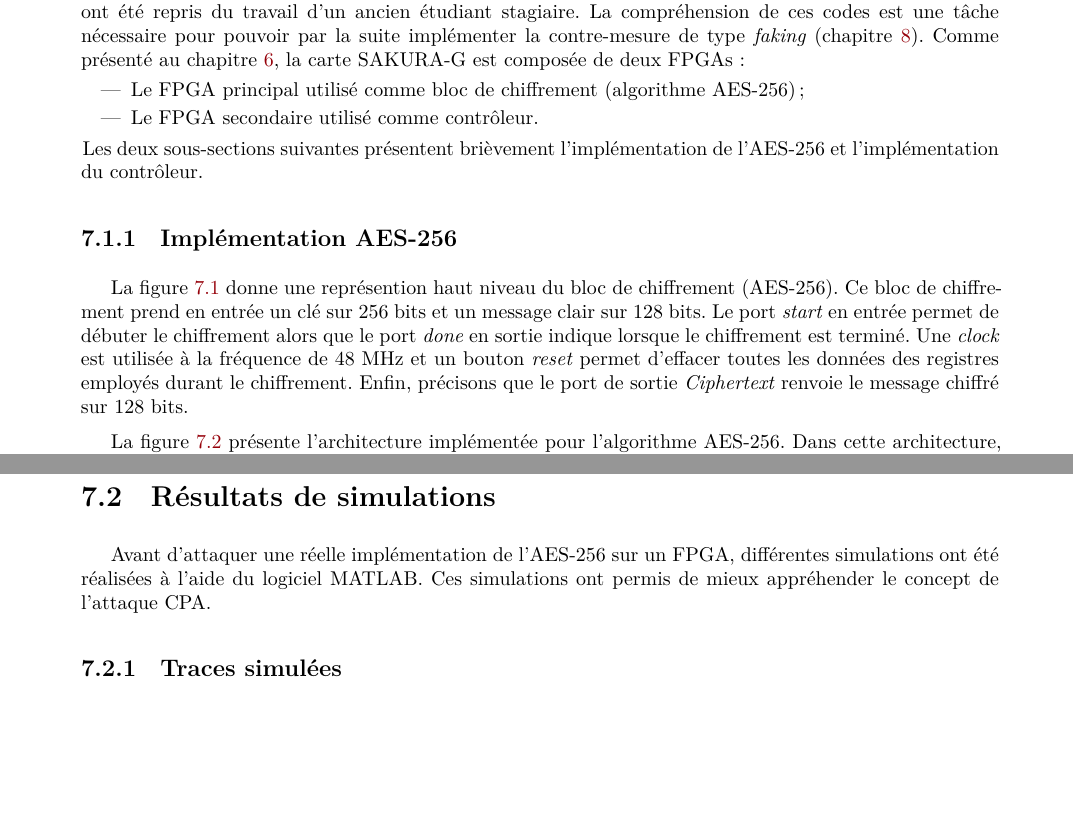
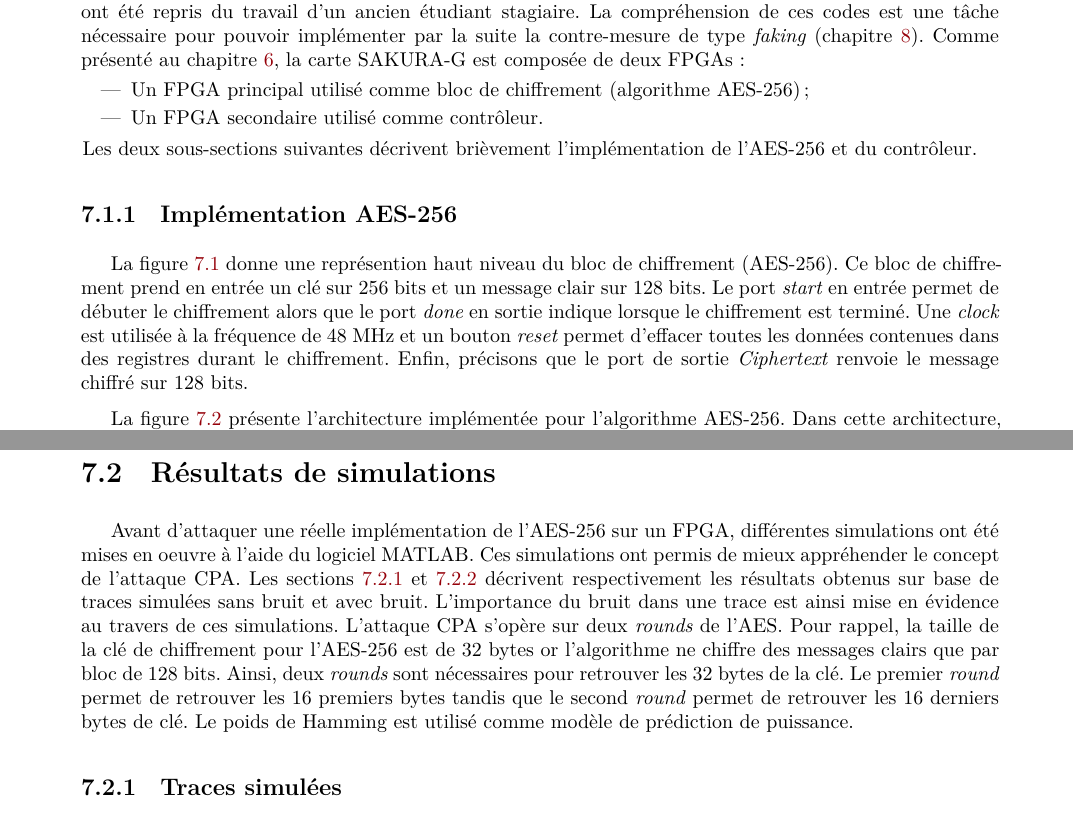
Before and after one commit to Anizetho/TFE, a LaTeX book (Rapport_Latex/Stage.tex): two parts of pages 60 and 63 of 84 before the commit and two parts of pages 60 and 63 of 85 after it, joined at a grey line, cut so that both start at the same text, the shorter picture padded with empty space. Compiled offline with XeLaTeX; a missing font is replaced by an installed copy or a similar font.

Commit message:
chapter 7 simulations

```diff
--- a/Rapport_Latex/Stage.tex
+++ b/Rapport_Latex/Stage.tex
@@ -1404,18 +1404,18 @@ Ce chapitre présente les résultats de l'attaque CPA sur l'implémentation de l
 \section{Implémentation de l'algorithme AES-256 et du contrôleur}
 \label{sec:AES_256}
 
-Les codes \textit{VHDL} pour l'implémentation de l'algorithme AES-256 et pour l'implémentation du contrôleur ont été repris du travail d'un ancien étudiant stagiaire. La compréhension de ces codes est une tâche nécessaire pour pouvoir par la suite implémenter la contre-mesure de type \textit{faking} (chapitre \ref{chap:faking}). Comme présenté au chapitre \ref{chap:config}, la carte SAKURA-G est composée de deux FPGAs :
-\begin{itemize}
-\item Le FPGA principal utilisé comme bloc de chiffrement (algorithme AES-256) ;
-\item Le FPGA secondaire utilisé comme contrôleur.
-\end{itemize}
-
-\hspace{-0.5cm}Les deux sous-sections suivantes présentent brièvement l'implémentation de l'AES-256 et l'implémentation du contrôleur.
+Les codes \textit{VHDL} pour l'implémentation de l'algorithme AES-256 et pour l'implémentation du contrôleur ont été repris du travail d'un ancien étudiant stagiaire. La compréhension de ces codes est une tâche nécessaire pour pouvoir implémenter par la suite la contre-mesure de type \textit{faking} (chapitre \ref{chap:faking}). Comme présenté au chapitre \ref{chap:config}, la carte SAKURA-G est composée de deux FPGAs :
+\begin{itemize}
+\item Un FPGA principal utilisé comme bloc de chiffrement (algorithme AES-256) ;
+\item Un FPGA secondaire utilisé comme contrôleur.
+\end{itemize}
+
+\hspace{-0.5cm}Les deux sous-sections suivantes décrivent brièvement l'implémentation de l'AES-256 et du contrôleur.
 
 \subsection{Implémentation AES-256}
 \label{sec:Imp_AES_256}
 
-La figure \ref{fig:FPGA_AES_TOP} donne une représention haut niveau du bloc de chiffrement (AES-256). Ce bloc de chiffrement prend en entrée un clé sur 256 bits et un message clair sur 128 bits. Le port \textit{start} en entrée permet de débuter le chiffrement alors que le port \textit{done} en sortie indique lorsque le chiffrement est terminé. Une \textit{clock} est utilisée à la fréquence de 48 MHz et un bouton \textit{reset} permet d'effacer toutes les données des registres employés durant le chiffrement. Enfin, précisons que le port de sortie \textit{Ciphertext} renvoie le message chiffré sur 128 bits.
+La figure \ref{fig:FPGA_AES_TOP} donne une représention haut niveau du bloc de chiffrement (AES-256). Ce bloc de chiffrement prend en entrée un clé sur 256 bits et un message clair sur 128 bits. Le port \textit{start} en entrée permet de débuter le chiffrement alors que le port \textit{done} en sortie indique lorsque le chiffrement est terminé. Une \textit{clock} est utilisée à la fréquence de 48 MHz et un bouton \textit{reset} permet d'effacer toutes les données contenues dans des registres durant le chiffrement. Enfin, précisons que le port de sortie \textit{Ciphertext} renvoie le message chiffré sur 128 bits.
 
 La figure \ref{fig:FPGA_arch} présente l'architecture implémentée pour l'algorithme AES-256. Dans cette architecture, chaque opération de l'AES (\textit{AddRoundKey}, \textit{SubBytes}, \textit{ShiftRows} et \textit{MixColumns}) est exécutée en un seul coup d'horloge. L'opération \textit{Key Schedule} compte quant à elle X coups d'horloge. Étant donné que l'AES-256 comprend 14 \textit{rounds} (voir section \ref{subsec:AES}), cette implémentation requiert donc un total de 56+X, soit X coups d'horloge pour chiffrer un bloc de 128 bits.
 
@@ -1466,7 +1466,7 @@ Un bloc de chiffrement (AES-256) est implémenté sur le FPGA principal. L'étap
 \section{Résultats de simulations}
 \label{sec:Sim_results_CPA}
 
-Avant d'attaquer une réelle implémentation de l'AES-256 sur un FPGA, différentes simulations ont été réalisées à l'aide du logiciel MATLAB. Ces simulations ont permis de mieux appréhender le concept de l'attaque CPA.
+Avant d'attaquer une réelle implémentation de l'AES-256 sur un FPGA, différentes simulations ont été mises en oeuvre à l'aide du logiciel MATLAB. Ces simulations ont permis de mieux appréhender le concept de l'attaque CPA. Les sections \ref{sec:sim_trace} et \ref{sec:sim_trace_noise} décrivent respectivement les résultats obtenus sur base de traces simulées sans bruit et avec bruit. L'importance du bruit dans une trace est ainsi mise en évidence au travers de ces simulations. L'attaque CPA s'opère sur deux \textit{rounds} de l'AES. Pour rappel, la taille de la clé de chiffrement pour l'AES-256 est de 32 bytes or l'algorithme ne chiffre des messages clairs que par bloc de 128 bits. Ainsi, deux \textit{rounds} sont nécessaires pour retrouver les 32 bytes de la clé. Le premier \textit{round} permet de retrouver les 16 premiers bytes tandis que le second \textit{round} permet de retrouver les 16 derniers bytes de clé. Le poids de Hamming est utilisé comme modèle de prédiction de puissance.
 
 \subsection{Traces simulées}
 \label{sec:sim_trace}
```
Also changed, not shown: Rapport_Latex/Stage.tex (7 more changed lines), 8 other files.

• • • • •

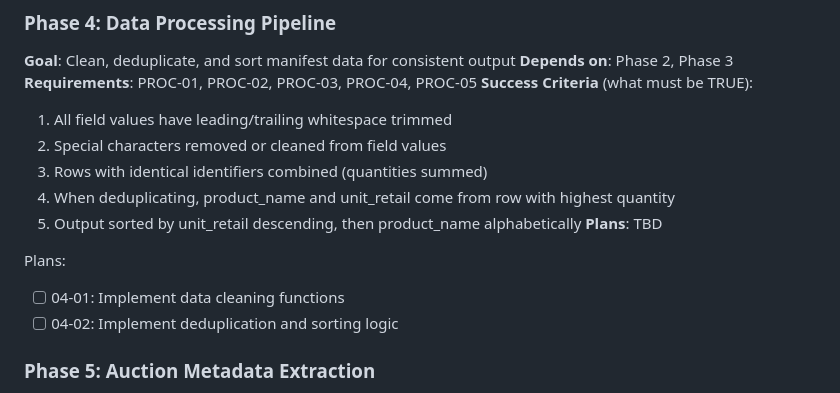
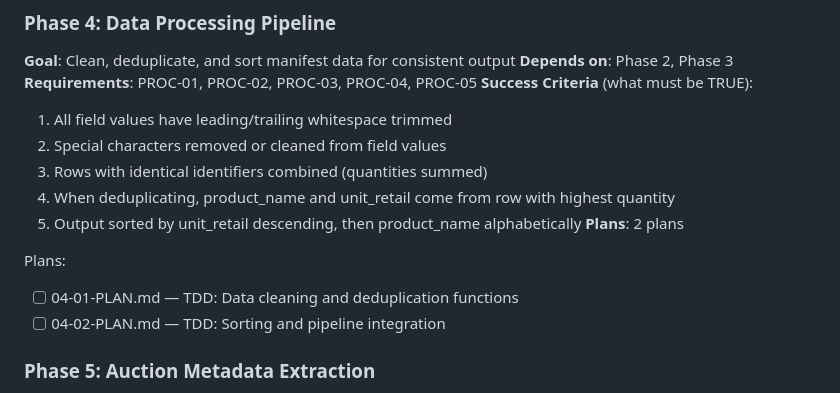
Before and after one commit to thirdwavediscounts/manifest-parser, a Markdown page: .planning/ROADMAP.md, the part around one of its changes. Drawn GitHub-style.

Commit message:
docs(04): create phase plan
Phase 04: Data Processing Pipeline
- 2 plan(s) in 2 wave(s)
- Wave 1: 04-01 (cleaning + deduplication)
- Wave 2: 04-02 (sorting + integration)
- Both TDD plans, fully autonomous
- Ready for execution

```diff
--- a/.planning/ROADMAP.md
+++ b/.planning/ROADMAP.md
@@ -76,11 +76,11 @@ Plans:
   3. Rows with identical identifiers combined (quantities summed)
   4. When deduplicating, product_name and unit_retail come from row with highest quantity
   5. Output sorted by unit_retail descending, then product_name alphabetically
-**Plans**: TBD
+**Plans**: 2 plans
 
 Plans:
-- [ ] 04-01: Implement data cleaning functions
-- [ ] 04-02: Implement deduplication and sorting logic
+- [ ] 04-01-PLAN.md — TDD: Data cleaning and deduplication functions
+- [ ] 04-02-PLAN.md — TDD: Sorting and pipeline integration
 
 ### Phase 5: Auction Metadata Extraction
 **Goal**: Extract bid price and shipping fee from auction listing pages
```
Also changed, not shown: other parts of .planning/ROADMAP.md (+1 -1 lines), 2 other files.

• • • • •

**Work request:** Only the number of lines in the data that hold "planning" should be stated.

**Answer:** 4